Margaret Davis releases breathtaking Single

Margaret Davis’ “Too Marvelous for Words”, written by Richard Whiting and Johnny Mercer, is a long time popular song standard she covers to great effect. Davis does not perform literal covers of such material. Her classical training as a harpist puts a new spin on venerable songs thanks to her artful re-arranging of the song for her chosen instrument. The harp playing never seems out of place. Davis maintains a dialogue of sorts between her harp playing and vocals throughout “Too Marvelous for Words” – the harp playing underlines her vocals with quicksilver melodic touches akin to a gentle rain falling around you while the song plays.

The performance is stripped down, but guest trumpet player Jonathan Shadle makes important contributions with his playing. The trumpet never takes a lead role in the performance and instead spends the song’s duration punctuating Davis’ harp work and vocals. It lends a slight late night vibe to the song after you’ve had a few cocktails, but there’s nothing woozy about it, just an elevated glow. The trumpet helps the blue flame in the song’s heart burn brighter than it otherwise might.
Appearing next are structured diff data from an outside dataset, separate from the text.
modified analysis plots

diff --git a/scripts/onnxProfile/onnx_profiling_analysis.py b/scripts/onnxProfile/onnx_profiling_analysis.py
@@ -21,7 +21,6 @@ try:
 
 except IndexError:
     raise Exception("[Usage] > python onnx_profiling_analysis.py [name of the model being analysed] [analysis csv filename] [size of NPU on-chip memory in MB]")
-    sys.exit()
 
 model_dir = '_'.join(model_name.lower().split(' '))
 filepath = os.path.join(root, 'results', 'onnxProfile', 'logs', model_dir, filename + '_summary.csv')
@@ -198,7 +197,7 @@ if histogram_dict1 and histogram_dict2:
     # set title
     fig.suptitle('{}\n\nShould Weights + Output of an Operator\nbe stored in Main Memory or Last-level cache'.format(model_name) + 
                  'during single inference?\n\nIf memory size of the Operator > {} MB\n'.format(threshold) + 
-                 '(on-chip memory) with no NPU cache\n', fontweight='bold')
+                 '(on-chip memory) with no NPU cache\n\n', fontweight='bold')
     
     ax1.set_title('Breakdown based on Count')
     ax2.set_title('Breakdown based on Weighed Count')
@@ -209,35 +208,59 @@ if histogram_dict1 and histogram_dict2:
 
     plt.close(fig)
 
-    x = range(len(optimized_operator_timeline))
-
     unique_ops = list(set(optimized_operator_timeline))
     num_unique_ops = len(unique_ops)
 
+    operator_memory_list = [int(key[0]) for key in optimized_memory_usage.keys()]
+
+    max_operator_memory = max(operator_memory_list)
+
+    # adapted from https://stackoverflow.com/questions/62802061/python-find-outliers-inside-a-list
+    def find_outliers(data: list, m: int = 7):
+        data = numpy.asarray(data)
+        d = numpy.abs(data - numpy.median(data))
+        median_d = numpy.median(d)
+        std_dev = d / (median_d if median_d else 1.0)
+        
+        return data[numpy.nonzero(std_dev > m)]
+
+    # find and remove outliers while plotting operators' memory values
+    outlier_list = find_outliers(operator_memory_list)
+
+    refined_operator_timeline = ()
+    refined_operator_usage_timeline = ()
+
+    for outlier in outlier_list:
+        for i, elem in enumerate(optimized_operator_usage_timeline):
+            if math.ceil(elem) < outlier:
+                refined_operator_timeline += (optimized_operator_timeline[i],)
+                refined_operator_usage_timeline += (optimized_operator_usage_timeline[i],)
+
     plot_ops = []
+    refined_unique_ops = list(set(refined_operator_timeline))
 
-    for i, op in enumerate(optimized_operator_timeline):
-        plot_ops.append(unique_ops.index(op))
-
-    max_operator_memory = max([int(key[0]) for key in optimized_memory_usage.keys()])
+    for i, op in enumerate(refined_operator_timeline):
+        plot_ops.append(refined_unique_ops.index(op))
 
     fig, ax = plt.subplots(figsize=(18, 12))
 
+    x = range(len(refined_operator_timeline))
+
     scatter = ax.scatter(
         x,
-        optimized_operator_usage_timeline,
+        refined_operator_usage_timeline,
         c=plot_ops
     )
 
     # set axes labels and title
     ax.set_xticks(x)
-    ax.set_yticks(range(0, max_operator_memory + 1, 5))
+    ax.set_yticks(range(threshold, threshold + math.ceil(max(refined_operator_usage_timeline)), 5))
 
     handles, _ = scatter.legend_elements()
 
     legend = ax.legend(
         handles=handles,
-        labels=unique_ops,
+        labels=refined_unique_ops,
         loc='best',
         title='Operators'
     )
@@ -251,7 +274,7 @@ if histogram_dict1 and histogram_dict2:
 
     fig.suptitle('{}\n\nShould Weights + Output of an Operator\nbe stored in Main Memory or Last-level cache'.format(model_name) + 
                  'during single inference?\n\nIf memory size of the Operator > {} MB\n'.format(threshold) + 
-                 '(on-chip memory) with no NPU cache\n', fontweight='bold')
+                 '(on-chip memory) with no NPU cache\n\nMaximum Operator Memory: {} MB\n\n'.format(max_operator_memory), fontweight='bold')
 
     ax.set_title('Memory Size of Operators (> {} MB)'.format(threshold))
I am taken with her vocals because of how well they mix ethereal gracefulness with a mischievous smile. There is a certain amount of seductiveness defining her vocal, but it never cheapens the performance. It’s a mature sexuality, played light, and never too obvious. Her vocal phrasing is careful and considered without ever draining life from the performance; she gets under the song’s skin and owns it as her own while still paying respect to the original and capturing a significant portion of its spirit.

The production doesn’t have a broad mandate in the sense it must juggle multiple instruments in the mix, but nonetheless does a fine job of framing the track in the best possible light. Each of the three instruments featured in the track, her voice, harp, and Shadle’s trumpet are rendered with crystal clarity and never intrude on other components of the performance.

I think Davis makes a strong claim as one of the best interpreters of this material working today. Despite the age of Whiting and Mercer’s song, it has not dated – songwriters of that generation, decades preceding the autobiographical singer/songwriter conceit people like Bob Dylan, among others, would usher into popular music, composers wrote songs aimed at the broadest possible audiences and therefore drew their subject matter from universally shared experiences rather than personal obscurities.

There is a stylish video accompanying the single’s release. It is a polished performance video and has the same sort of upscale presentation visually that we hear musically. Jonathan Shadle joins her for the video but the focal point is Davis throughout and her radiant beauty makes it an even more enjoyable viewing experience. “Too Marvelous for Words” is a fantastic standalone single and, if chosen, could make for a fine track on a collection of such pop standards. Margaret Davis understands this material and commands it with easy confidence that inspires you to come back for more.

Michael Rand

About Author /

Start typing and press Enter to search